Why the Sequel to That Book You Love Will Never Be Written

“I really loved that book.  When are you going to write a sequel?”

People ask me that question all the time. I hear it from fans at conventions, in email, and on Facebook and other social networking sites.   So, when will I write a sequel to that book you love? Here’s the sad-but-honest answer:


I’m probably never going to write a sequel to that book you love.  I may want to write a sequel.  I may love the characters and setting and everything about the original book.  I may even have a great idea for a sequel, but chances are it’s just not going to happen.  Why?  What could keep a writer (like me) from doing a sequel to a popular book?  The fact that the original book was a work-for-hire project.

Work-for-hire is the contract system under which most authors write those cool-tie in novels — from Iron Man to Dragonlance to Legend of the Five Rings to Spider Riders to whatever.  Basically, it means that anything we create in the course of writing that book belongs not to the the authors, but to the company that owns the property/character/project in question.

Now, though fans may not like it, in some cases this makes perfect sense.  After all, when I was doing the Iron Man movie adaptation, it would be kind of crazy for Marvel to let me walk off with the rights to Tony Stark or Iron Man or Pepper.   (Even though, if I do my job right in an adaptation, by the time I’m done, I’ve invested myself in every portion of the story and really feel like I “own” it.)  We all know that Stan & Jack (and Larry & Don, etc.) created Iron Man and company.   Though, ironically, under work-for-hire rules, Stan & co. don’t own those characters, either — Marvel does.

But, even if the case of Iron Man seems clear to you — it’s pretty clear who’s playing in whose sandbox, as it were — other cases are not so obvious.  Suppose I create a story for Catworld (yes, I’m making that up), and though I set my story in Catworld I create all the characters and story situations from the ground up.  I create the hero, the villain, the city, a bunch of minor characters and even some new cat-technology and such.  It’s all original, right out of my brain and onto the page.  Surely that stuff is mine.

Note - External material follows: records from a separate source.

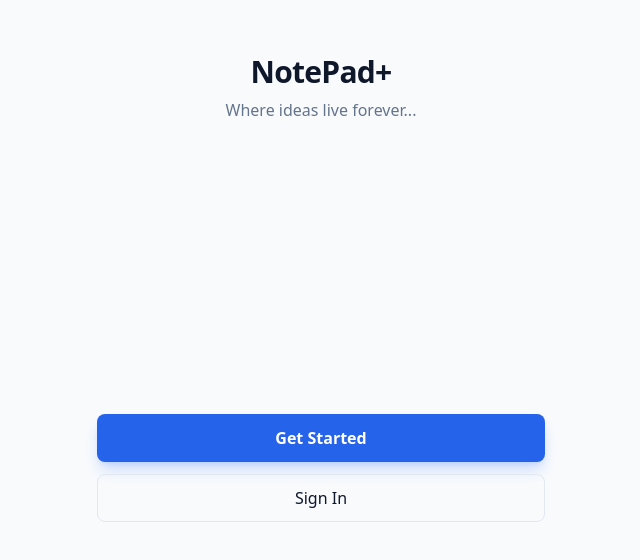
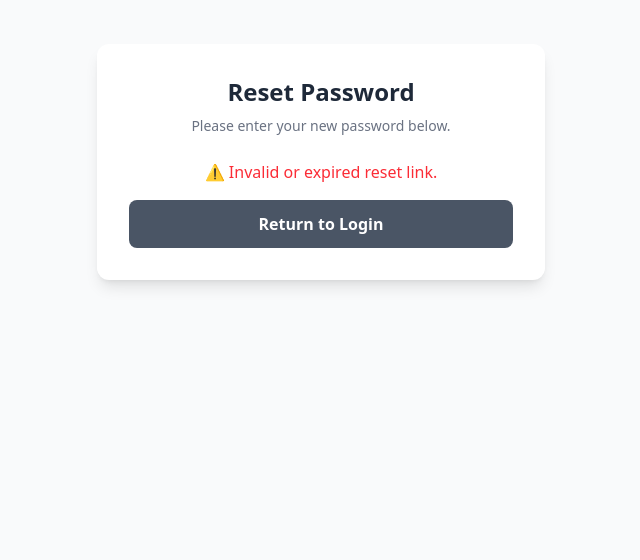
Before and after one commit to afomiadev4/NotePad, a React (Vite) app in the folder frontend/: page /reset-password in a window 1280 px wide. Before the commit this address led to /. Shown: the part 238-798 px from the top of the page, without its empty margins (319-959 px from the left). Built offline with nearby package versions, Linux system fonts and the light colour scheme.

Commit message:
resetpassword working

```diff
--- a/frontend/src/App.jsx
+++ b/frontend/src/App.jsx
@@ -12,6 +12,7 @@ import { SavedNotes } from "./components/SavedNotes";
 import "react-quill-new/dist/quill.snow.css";
 import ProtectedRoute from "./components/ProtectedRoute";
 import { ThemeProvider } from "./context/ThemeContext";
+import ResetPassword from "./components/reset-password";
 
 export default function App() {
   return (
@@ -20,6 +21,7 @@ export default function App() {
         <Route index element={<Welcome />} />
         <Route path="/login" element={<Login />} />
         <Route path="/register" element={<Register />} />
+        <Route path="/reset-password" element={<ResetPassword />} />
 
         <Route element={<ProtectedRoute />}>
           <Route path="/dashboard" element={<Dashboard />} />
--- /dev/null
+++ b/frontend/src/components/reset-password.jsx
@@ -0,0 +1,79 @@
+import { useState, useEffect } from "react";
+import { supabase } from "../supabaseClient";
+import { useNavigate } from "react-router-dom";
+
+export default function ResetPassword() {
+    const [ password, setPassword ] = useState("");
+    const [ loading, setLoading ] = useState(false);
+    const [ isRecoveryMode, setIsRecoveryMode ] = useState(false);
+    const navigate = useNavigate();
+
+    useEffect(() => {
+        supabase.auth.onAuthStateChange(async (event, session) => {
+            if (event === "PASSWORD_RECOVERY") {
+                setIsRecoveryMode(true);
+            }
+        });
+    }, []);
+
+    const handleUpdatePassword = async (e) => {
+        e.preventDefault();
+        setLoading(true);
+
+        const { error } = await supabase.auth.updateUser({
+            password: password,
+        });
+
+        if (error) {
+            alert(error.message);
+        } else {
+            alert("Password updated successfully!");
+            navigate("/login");
+        }
+        setLoading(false);
+    };
+
+    return (
+        <div className="min-h-screen flex items-center justify-center bg-gray-50 px-4 font-sans">
+            <div className="max-w-md w-full bg-white rounded-xl shadow-lg p-8 text-center">
+                <h2 className="text-2xl font-bold text-gray-800 mb-2">Reset Password</h2>
+                <p className="text-sm text-gray-500 mb-6">
+                    Please enter your new password below.
+                </p>
+
+                {isRecoveryMode ? (
+                    <form onSubmit={handleUpdatePassword} className="space-y-4">
+                        <div>
+                            <input
+                                type="password"
+                                placeholder="New Password"
+                                value={password}
+                                onChange={(e) => setPassword(e.target.value)}
+                                required
+                                className="w-full px-4 py-3 border border-gray-300 rounded-lg focus:ring-2 focus:ring-indigo-500 focus:border-indigo-500 outline-none transition-all"
+                            />
+                        </div>
+                        <button
+                            type="submit"
+                            disabled={loading}
+                            className={`w-full py-3 rounded-lg font-semibold text-white transition-colors
+                                ${loading ? 'bg-gray-400 cursor-not-allowed' : 'bg-indigo-600 hover:bg-indigo-700'}`}
+                        >
+                            {loading ? "Updating..." : "Set New Password"}
+                        </button>
+                    </form>
+                ) : (
+                    <div className="space-y-4">
+                        <p className="text-red-500 font-medium">⚠️ Invalid or expired reset link.</p>
+                        <button
+                            onClick={() => navigate("/login")}
+                            className="w-full py-3 bg-gray-600 hover:bg-gray-700 text-white rounded-lg font-semibold transition-colors"
+                        >
+                            Return to Login
+                        </button>
+                    </div>
+                )}
+            </div>
+        </div>
+    );
+}
```
Also changed, not shown: frontend/src/components/AccountPage.jsx (+16 -18 lines).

Nope.  Under work-for-hire, I don’t get to own any of that.  It doesn’t matter how cool the character is or how much the fans like it, or the fact that it had never been done before in all of Catworld history.  Under work-for-hire, even if I create all that stuff from whole cloth, I still have no control over the fate of any of it.  It doesn’t belong to me because I signed my rights to that work away when I signed the work-for-hire contract and took the money.  Most authors know what they’re giving up when they sign a work-for-hire agreement, but most authors like to eat, too.

Sadly, sometimes having money for food means giving up the rights some of your favorite “children.”

So, I’m sorry if I won’t be writing your favorite L5R or Dragonlance character again.  Chances are I’d like to, but it’s not up to me.  You could write to the publisher, start a petition, and ask them to have me write another book in the series.  There’s a remote chance that might work.  But I have a better idea (both for me, and for other authors in my position):

Support our creator-owned work.

Even if I never write another Dragon Isles story, I can always write stories set in the Blue Kingdoms — and if you like Mik Vardan and his mates, you’ll probably like Ali al Shahar and the crew of the Starcutter.  If you like Catriona, you might like Crimson or my upcoming character Snowraven.  Fans of my Mage Knight work will likely enjoy the Coralshell Sisters.

For every character locked in work-for-hire limbo by a huge corporation, there’s another just-as-good character owned by the creator.  After all, isn’t that how Image Comics started?  It’s why Jean Rabe and I started the Blue Kingdoms, too: so writers (like us) could do their best work and take it home afterward.

So, that’s what I’m doing: working on my own stuff.  (It’s what Jean and a lot of your other favorite authors are doing, too.)  And it’s very cool.  Please give some of our “less famous” characters and stories a try — either in print or electronically.  I guarantee you’ll like what you find.  After all, that’s what my slogan “Adventure guaranteed. (Monsters optional.)” stands for — good stories, every time.

And while you’re thinking of it, why not sign up for my free newsletter?  Thanks!

About Steve Sullivan 418 Articles
Stephen D. Sullivan is an award-winning author, artist, and editor. Since 1980, he has worked on a wide variety of properties, including well-known licenses and original work. Some of his best know projects include Dungeons & Dragons, Teenage Mutant Ninja Turtles, Dragonlance, Iron Man, Legend of the Five Rings, Speed Racer, the Tolkien RPG, Disney Afternoons, Star Wars, The Twilight Empire (Robinson's War), Uncanny Radio, Martian Knights, Tournament of Death, and The Blue Kingdoms (with his friend Jean Rabe).